Signigobius biocellatus
Source: JJPhoto.dk

Facts

Latin name Signigobius biocellatus - Hoese & Allen, 1977
Common name Twinspot goby
Family Gobiidae - Signigobius
Origin Australia, Indonesia, Central/West Pacific
Max length 10.0 cm (3.9")

As aquarium fish

Minimum volume 150 l (40 gal)
Hardiness Average
Suitable for aquarium Experience, preparation and extra care required
Reef safe Always reef safe
Aggressiveness Mostly peaceful but might be aggressive towards similar species

Food

Recommended
  • Zooplankton (Cyclops, pods...)
  • Small crustaceans (Krill, mysis, artemia...)

Small aquaria

This species can be kept in a small tank, if it is specifically equipped to meet its needs.

It is recommended however, to keep it in an aquarium which is larger then described above.

Frequent feeding

This fish requires feeding several times a day, especially when newly added.

When the fish can find its natural food in the aquarium it requires less frequent feeding. 

Well established aquarium with pods

This species thrives best when there is a sufficiently large amount of micro life (copepods, amphipods or similar) in the aquarium, so that the it can always find their own food.

Requires a varied diet

This species must be fed with an appropriately varied diet.

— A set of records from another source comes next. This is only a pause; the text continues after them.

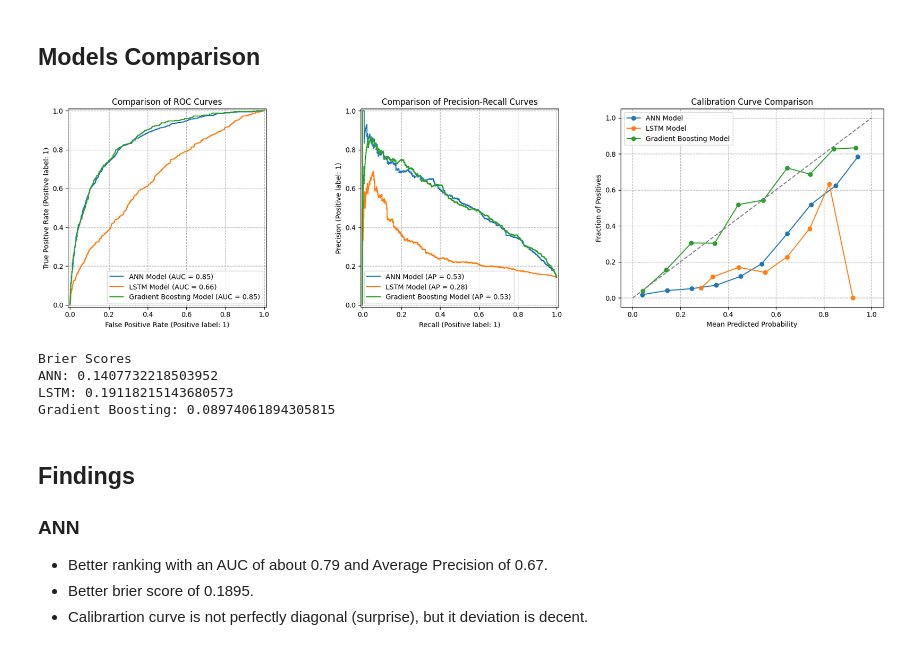
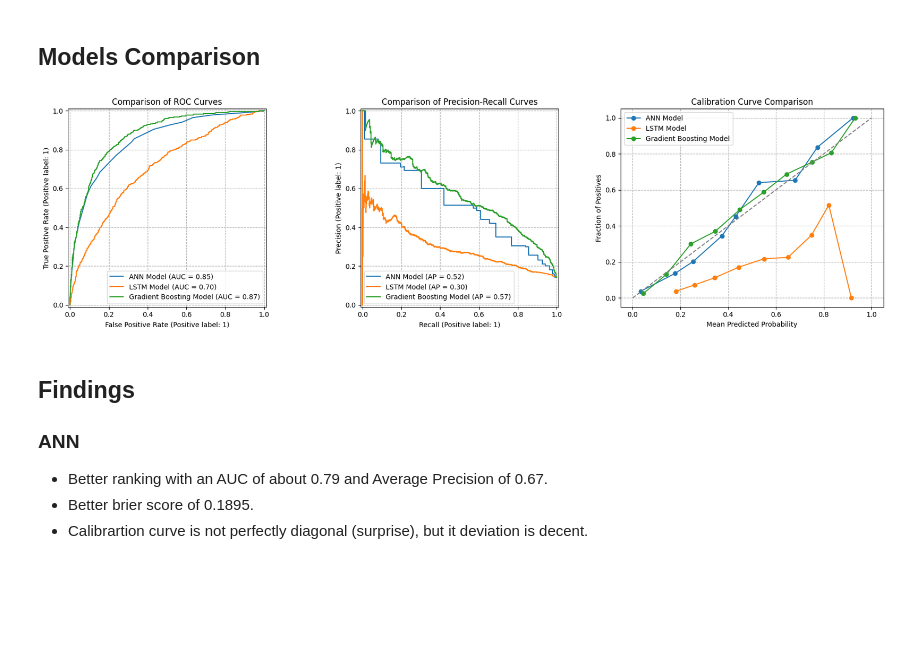
Before and after one commit to JhanaviLingameneni/Prompted-ICU-Risk-Forecasting, a Jupyter notebook: code/ml/all_models.ipynb, the cells around one changed output. Drawn from its saved outputs; the diff is of its cells as text; code cells hidden in the pictures; blank space fills up the shorter version.

Commit message:
Finalized notebook

```diff
--- a/code/ml/all_models.ipynb
+++ b/code/ml/all_models.ipynb
@@ -331,8 +332,9 @@ df_x_test, df_y_test = process_dataset(data_set="b", undersample=False)
 df_x_val, df_y_val = process_dataset(data_set="c", undersample=False)
 
 scaler = StandardScaler()
-x_train_scaled = scaler.fit_transform(df_x_train)
-x_train_all_scaled = scaler.transform(df_x_train_all)
+# Fit on the full training set for better std.
+x_train_all_scaled = scaler.fit_transform(df_x_train_all)
+x_train_scaled = scaler.transform(df_x_train)
 x_test_scaled = scaler.transform(df_x_test)
 x_val_scaled = scaler.transform(df_x_val)
 
@@ -347,8 +349,7 @@ ann_class_weights = compute_class_weight(
     classes=ann_classes,
     y=y_train_all,
 )
-ann_class_weight = {int(label): float(weight)
-                    for label, weight in zip(ann_classes, ann_class_weights)}
+ann_class_weight = {int(label): float(weight) for label, weight in zip(ann_classes, ann_class_weights)}
 
 # Dimensions of the data
 print(f"Training set: {x_train_scaled.shape}, {y_train.shape}")
@@ -527,7 +528,7 @@ lstm_history = lstm_model.fit(
     epochs=50,
     batch_size=32,
     callbacks=[lstm_early_stop],
-    verbose=1
+    verbose=0
 )
 # %% [output]
 Epoch 1/50
@@ -748,11 +749,14 @@ Saved predictions to ../models/GradientBoosting_results.csv
 ## Models Comparison
 # %%
 from sklearn.calibration import calibration_curve
-from sklearn.metrics import brier_score_loss
 
-ann_prob = ann_model.predict(x_test_scaled, verbose=0).ravel()
+# Use the same ANN probability pipeline used during ANN evaluation/export.
+ann_raw_prob = ann_model.predict(x_test_scaled, verbose=0).ravel()
+ann_prob = ann_calibrator.predict(ann_raw_prob)
 lstm_prob = lstm_model.predict(x_test_lstm, verbose=0).ravel()
-grad_boost_prob = gradient_boosting_model.predict_proba(x_test_scaled)[:, 1]
+
+# Use the final refit Gradient Boosting model (train+val) for fair comparison.
+grad_boost_prob = grad_boost_model.predict_proba(x_test_scaled)[:, 1]
 
 fig, axes = plt.subplots(1, 3, figsize=(18, 5))
 
@@ -761,44 +765,35 @@ RocCurveDisplay.from_predictions(y_test, ann_prob, ax=axes[0], name='ANN Model')
 RocCurveDisplay.from_predictions(y_test, lstm_prob, ax=axes[0], name='LSTM Model')
 RocCurveDisplay.from_predictions(y_test, grad_boost_prob, ax=axes[0], name='Gradient Boosting Model')
 axes[0].set_title('Comparison of ROC Curves')
 axes[0].grid(linestyle='--')
 
 # Precision Recall curve: How do precision and recall trade off.
 PrecisionRecallDisplay.from_predictions(y_test, ann_prob, ax=axes[1], name='ANN Model')
 PrecisionRecallDisplay.from_predictions(y_test, lstm_prob, ax=axes[1], name='LSTM Model')
 PrecisionRecallDisplay.from_predictions(y_test, grad_boost_prob, ax=axes[1], name='Gradient Boosting Model')
 axes[1].set_title('Comparison of Precision-Recall Curves')
 axes[1].grid(linestyle='--')
 
-# Calibration curve: How well do predicted proabilities reflect true probabilities.
+# Calibration curve: How well do predicted probabilities reflect true probabilities.
 for prob, label in [
     (ann_prob, 'ANN Model'),
     (lstm_prob, 'LSTM Model'),
     (grad_boost_prob, 'Gradient Boosting Model')
 ]:
     frac_pos, mean_pred = calibration_curve(y_test, prob, n_bins=10, strategy='uniform')
     axes[2].plot(mean_pred, frac_pos, marker='o', label=label)
 
 axes[2].plot([0, 1], [0, 1], linestyle='--', color='gray')
 axes[2].set_title('Calibration Curve Comparison')
 axes[2].set_xlabel('Mean Predicted Probability')
 axes[2].set_ylabel('Fraction of Positives')
 axes[2].legend()
 axes[2].grid(linestyle='--')
 
 plt.tight_layout()
 plt.show()
-
-print("Brier Scores")
-print("ANN:", brier_score_loss(y_test, ann_prob))
-print("LSTM:", brier_score_loss(y_test, lstm_prob))
-print("Gradient Boosting:", brier_score_loss(y_test, grad_boost_prob))
 # %% [output]
-[figure, old version]
+[figure, new version]
-Brier Scores
-ANN: 0.1407732218503952
-LSTM: 0.19118215143680573
-Gradient Boosting: 0.08974061894305815
 # %% [markdown]
 ## Findings
 ### ANN
```
Also changed, not shown: parts of 15 cells of this notebook, 3 other files.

Bred in captivity

This species can be bred in captivity, one can therefore consider asking your local fish store for a captive bred specimen.

Can coexist as a pair

They can live as a pair provided they are introduced simultaneously.

Description

These fish can be difficult to feed, as they eats only from the sand. It will be hard for them to find enough food in a small aquarium, so one must feed them three times daily by squirting food into the sand.

Family description (Gobiidae)

Gobies (Gobiidae) are generally small fish, which live close to the bottom. Many of the species are fairly hardy and well suited to aquaria. The behaviour of the different kinds of Gobies varies greatly and some can be very interesting.

The most common types of Gobies in aquaria are the following:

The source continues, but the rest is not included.